Published: 22 April 2005

Abstract

Background

G- Protein coupled receptors (GPCRs) comprise the largest group of eukaryotic cell surface receptors with great pharmacological interest. A broad range of native ligands interact and activate GPCRs, leading to signal transduction within cells. Most of these responses are mediated through the interaction of GPCRs with heterotrimeric GTP-binding proteins (G-proteins). Due to the information explosion in biological sequence databases, the development of software algorithms that could predict properties of GPCRs is important. Experimental data reported in the literature suggest that heterotrimeric G-proteins interact with parts of the activated receptor at the transmembrane helix-intracellular loop interface. Utilizing this information and membrane topology information, we have developed an intensive exploratory approach to generate a refined library of statistical models (Hidden Markov Models) that predict the coupling preference of GPCRs to heterotrimeric G-proteins. The method predicts the coupling preferences of GPCRs to Gs, Gi/o and Gq/11, but not G12/13 subfamilies.

Results

Using a dataset of 282 GPCR sequences of known coupling preference to G-proteins and adopting a five-fold cross-validation procedure, the method yielded an 89.7% correct classification rate. In a validation set comprised of all receptor sequences that are species homologues to GPCRs with known coupling preferences, excluding the sequences used to train the models, our method yields a correct classification rate of 91.0%. Furthermore, promiscuous coupling properties were correctly predicted for 6 of the 24 GPCRs that are known to interact with more than one subfamily of G-proteins.

Conclusion

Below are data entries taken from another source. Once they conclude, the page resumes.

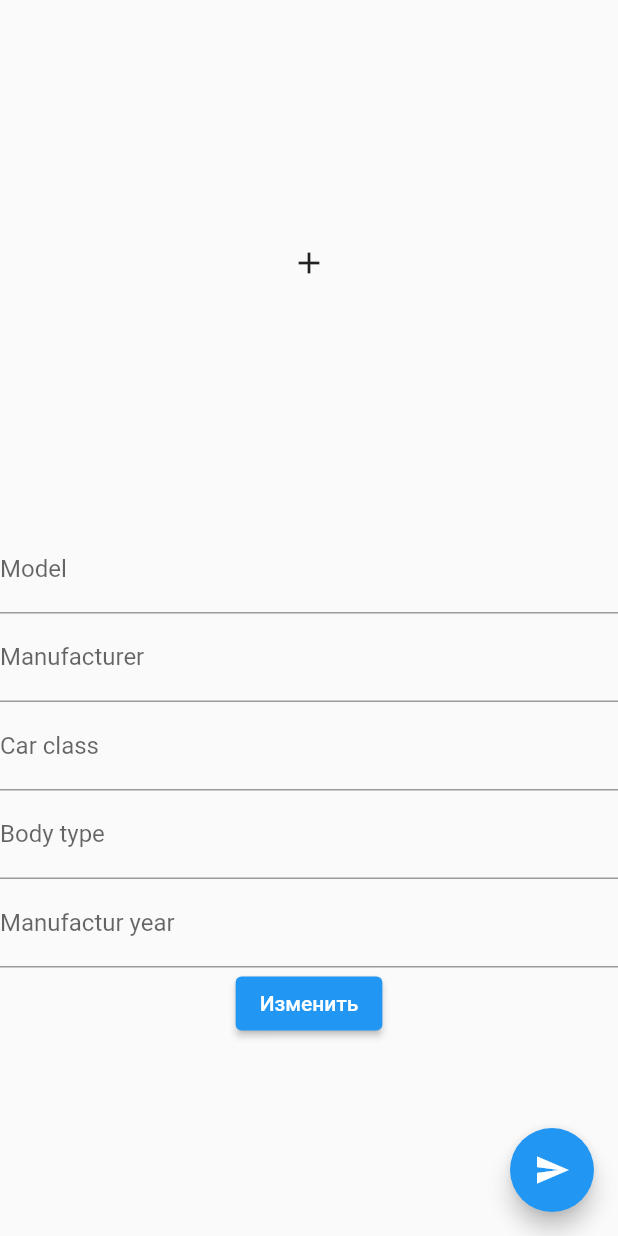
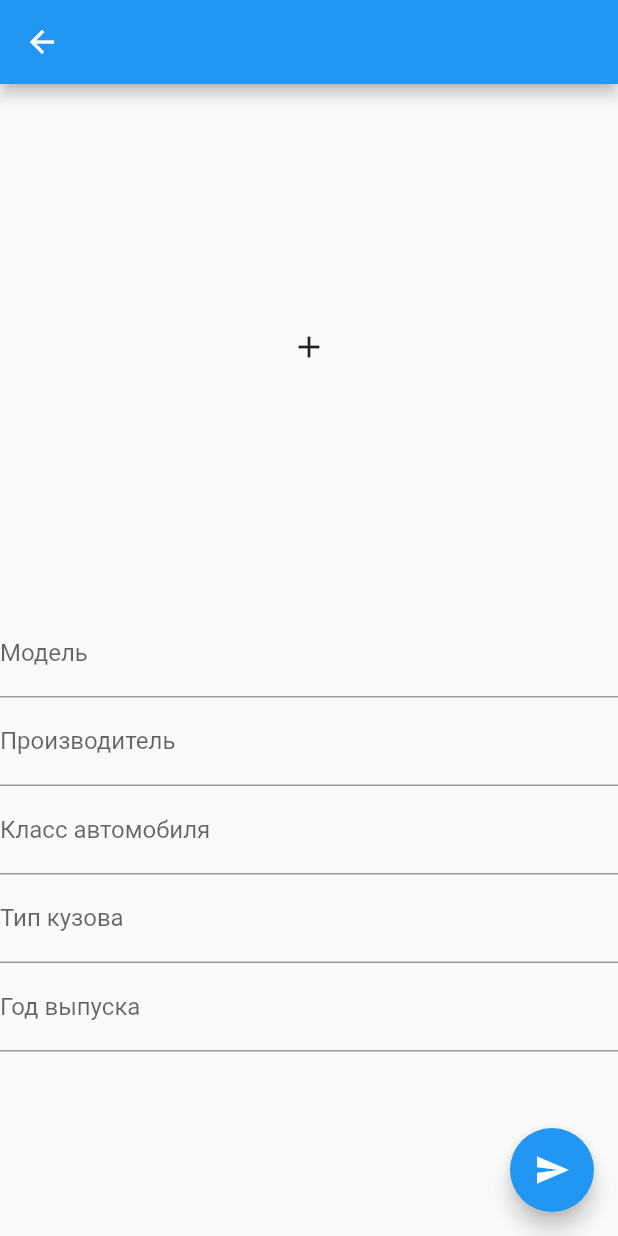
Before and after one commit to Vigorouzis/Car_catalog, a Flutter app: the AddCarScreen screen opened directly, on a phone screen of 412 x 824 dp. Run offline on Flutter 3.47's test engine with Material 2 defaults, Android fonts, the phone set to English and light mode, and no system bars; our stand-ins replace cached_network_image, cloud_firestore, firebase_core, firebase_storage, flutter_bloc, freezed_annotation and 1 more; accounts and stored records are empty.

Commit message:
Finished work

```diff
--- a/lib/data/repositories/firebase/firebase.dart
+++ b/lib/data/repositories/firebase/firebase.dart
@@ -5,6 +5,7 @@ import 'package:car_catalog/data/models/car_model/car_model.dart';
 import 'package:car_catalog/data/repositories/firebase/ifirebase.dart';
 import 'package:cloud_firestore/cloud_firestore.dart';
 import 'package:firebase_storage/firebase_storage.dart';
+import 'package:path/path.dart' as path;
 
 class FirebaseRepository implements IFirebaseRepository {
   static const String _carPostsCollectionKey = 'carPosts';
@@ -23,7 +24,7 @@ class FirebaseRepository implements IFirebaseRepository {
     required String manufacturYear,
   }) async {
     try {
-      final ref = _firebaseStorage.ref(imagePath).child('');
+      final ref = _firebaseStorage.ref(path.basename(imagePath)).child('');
       await ref.putFile(File(imagePath));
       var b = await ref.getDownloadURL();
 
--- a/lib/presentation/add_car_screen.dart
+++ b/lib/presentation/add_car_screen.dart
@@ -1,5 +1,6 @@
 import 'dart:io';
 
+import 'package:cached_network_image/cached_network_image.dart';
 import 'package:car_catalog/domain/car/car.dart';
 import 'package:flutter/material.dart';
 import 'package:flutter_bloc/flutter_bloc.dart';
@@ -27,6 +28,7 @@ class _AddCarScreenState extends State<AddCarScreen> {
   @override
   void initState() {
     super.initState();
+
     _modelController = TextEditingController(text: widget._car?.model ?? '');
     _manufacturerController =
         TextEditingController(text: widget._car?.manufacturer ?? '');
@@ -36,6 +38,9 @@ class _AddCarScreenState extends State<AddCarScreen> {
         TextEditingController(text: widget._car?.bodyType ?? '');
     _manufacturYearController =
         TextEditingController(text: widget._car?.manufacturYear ?? '');
+    if (widget._car != null) {
+      imageFile = File(widget._car!.image);
+    }
   }
 
   @override
@@ -69,6 +74,7 @@ class _AddCarScreenState extends State<AddCarScreen> {
   @override
   Widget build(BuildContext context) {
     return Scaffold(
+      appBar: AppBar(),
       body: SafeArea(
         child: SingleChildScrollView(
           child: Column(
@@ -76,45 +82,57 @@ class _AddCarScreenState extends State<AddCarScreen> {
               SizedBox(
                 width: 350,
                 height: 350,
-                child: imageFile == null
-                    ? IconButton(
+                child: (() {
+                  if (widget._car == null && imageFile == null) {
+                    return IconButton(
                         icon: const Icon(Icons.add),
                         onPressed: () {
                           _imagePick();
-                        })
-                    : Image.file(File(imageFile!.path), fit: BoxFit.cover),
+                        });
+                  } else if (widget._car != null && imageFile != null) {
+                    return CachedNetworkImage(
+                        imageUrl: widget._car!.image,
+                        fit: BoxFit.cover,
+                        width: 350,
+                        height: 350);
+                  } else {
+                    return Image.file(File(imageFile!.path), fit: BoxFit.cover);
+                  }
+                }()),
               ),
               TextField(
                 controller: _modelController..text,
                 decoration: const InputDecoration(
-                  labelText: 'Model',
+                  labelText: 'Модель',
                 ),
               ),
               TextField(
                 controller: _manufacturerController,
                 decoration: const InputDecoration(
-                  labelText: 'Manufacturer',
+                  labelText: 'Производитель',
                 ),
               ),
               TextField(
                 controller: _carClassController,
                 decoration: const InputDecoration(
-                  labelText: 'Car class',
+                  labelText: 'Класс автомобиля',
                 ),
               ),
               TextField(
                 controller: _bodyTypeController,
                 decoration: const InputDecoration(
-                  labelText: 'Body type',
+                  labelText: 'Тип кузова',
                 ),
               ),
               TextField(
                 controller: _manufacturYearController,
                 decoration: const InputDecoration(
-                  labelText: 'Manufactur year',
+                  labelText: 'Год выпуска',
                 ),
               ),
-              ElevatedButton(
+              Opacity(
+                opacity: widget._car == null ? 0 : 1,
+                child: ElevatedButton(
                     child: const Text('Изменить'),
                     onPressed: () {
                       BlocProvider.of<CatalogBloc>(context).add(
@@ -129,11 +147,14 @@ class _AddCarScreenState extends State<AddCarScreen> {
                       );
                       Navigator.of(context).pop('delete');
                     }),
+              ),
             ],
           ),
         ),
       ),
-      floatingActionButton: FloatingActionButton(
+      floatingActionButton: Opacity(
+        opacity: widget._car == null ? 1 : 0,
+        child: FloatingActionButton(
             child: const Icon(Icons.send),
             onPressed: () {
               BlocProvider.of<CatalogBloc>(context).add(
@@ -148,6 +169,7 @@ class _AddCarScreenState extends State<AddCarScreen> {
               );
               Navigator.of(context).popUntil((route) => route.isFirst);
             }),
+      ),
     );
   }
 }
```
Also changed, not shown: pubspec.yaml (+3 -4 lines), pubspec.lock. Lines whose indentation alone changed are shown as unchanged.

Our method demonstrates high correct classification rate. Unlike previously published methods performing the same task, it does not require any transmembrane topology prediction in a preceding step. A web-server for the prediction of GPCRs coupling specificity to G-proteins available for non-commercial users is located at http://bioinformatics.biol.uoa.gr/PRED-COUPLE webcite.